====== DATASET RECORDS ======

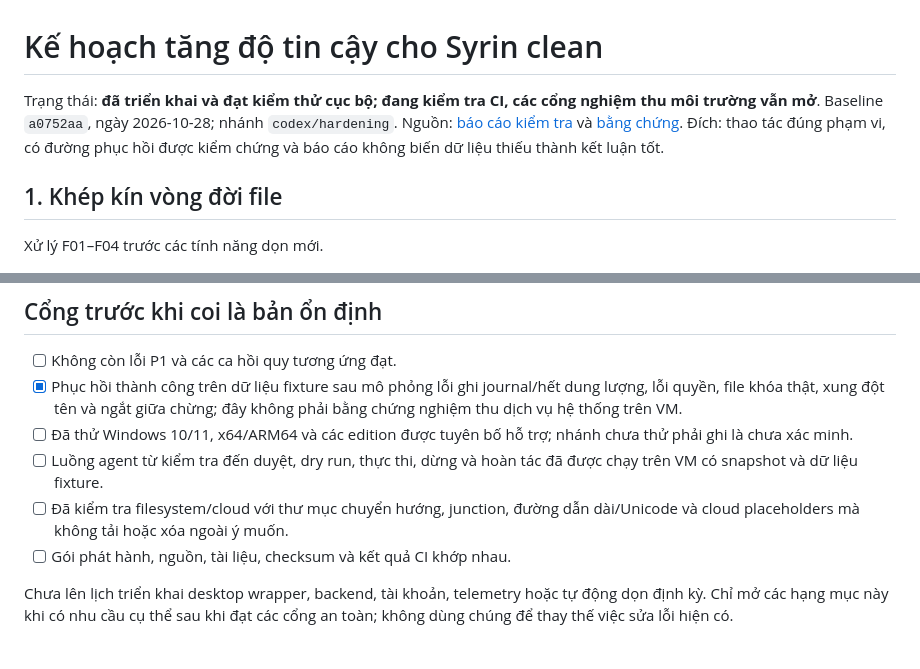
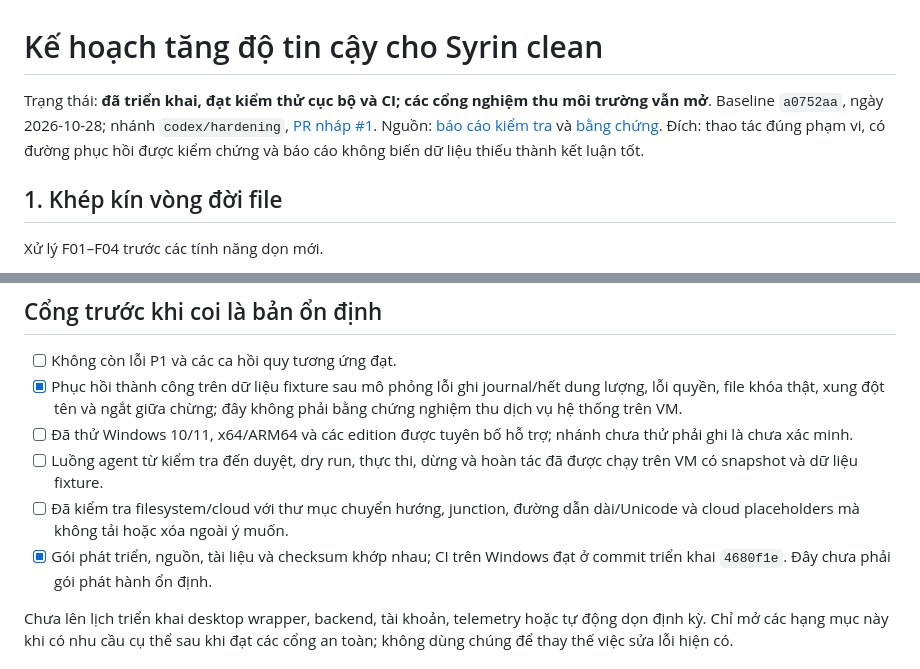
Before and after one commit to sovergarden-dev/syrin-clean, a Markdown page: docs/plan/hardening.md, 2 parts joined by grey strips. Rendered like a GitHub page.

```diff
--- a/docs/plan/hardening.md
+++ b/docs/plan/hardening.md
@@ -1,6 +1,6 @@
 # Kế hoạch tăng độ tin cậy cho Syrin clean
 
-Trạng thái: **đã triển khai và đạt kiểm thử cục bộ; đang kiểm tra CI, các cổng nghiệm thu môi trường vẫn mở**. Baseline `a0752aa`, ngày 2026-10-28; nhánh `codex/hardening`. Nguồn: [báo cáo kiểm tra](../research/audit-safety.md) và [bằng chứng](../research/audit-evidence.json). Đích: thao tác đúng phạm vi, có đường phục hồi được kiểm chứng và báo cáo không biến dữ liệu thiếu thành kết luận tốt.
+Trạng thái: **đã triển khai, đạt kiểm thử cục bộ và CI; các cổng nghiệm thu môi trường vẫn mở**. Baseline `a0752aa`, ngày 2026-10-28; nhánh `codex/hardening`, [PR nháp #1](https://github.com/sovergarden-dev/syrin-clean/pull/1). Nguồn: [báo cáo kiểm tra](../research/audit-safety.md) và [bằng chứng](../research/audit-evidence.json). Đích: thao tác đúng phạm vi, có đường phục hồi được kiểm chứng và báo cáo không biến dữ liệu thiếu thành kết luận tốt.
 
 ## 1. Khép kín vòng đời file
 
@@ -65,7 +65,7 @@ Nghiệm thu: người dùng biết cái gì chưa đo được, có thể duy
 - [ ] Đã thử Windows 10/11, x64/ARM64 và các edition được tuyên bố hỗ trợ; nhánh chưa thử phải ghi là chưa xác minh.
 - [ ] Luồng agent từ kiểm tra đến duyệt, dry run, thực thi, dừng và hoàn tác đã được chạy trên VM có snapshot và dữ liệu fixture.
 - [ ] Đã kiểm tra filesystem/cloud với thư mục chuyển hướng, junction, đường dẫn dài/Unicode và cloud placeholders mà không tải hoặc xóa ngoài ý muốn.
-- [ ] Gói phát hành, nguồn, tài liệu, checksum và kết quả CI khớp nhau.
+- [x] Gói phát triển, nguồn, tài liệu và checksum khớp nhau; CI trên Windows đạt ở commit triển khai `4680f1e`. Đây chưa phải gói phát hành ổn định.
 
 Chưa lên lịch triển khai desktop wrapper, backend, tài khoản, telemetry hoặc tự động dọn định kỳ. Chỉ mở các hạng mục này khi có nhu cầu cụ thể sau khi đạt các cổng an toàn; không dùng chúng để thay thế việc sửa lỗi hiện có.
 
```
Also changed, not shown: HANDOFF.md (+3 -1 lines), docs/research/hardening-validation.md (+7 -0 lines).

======

■ **ACTIVITY**:
Among the entries above, how many lines hold the string "plan"? Respond with nothing but the number.

■ **SOLUTION**:
3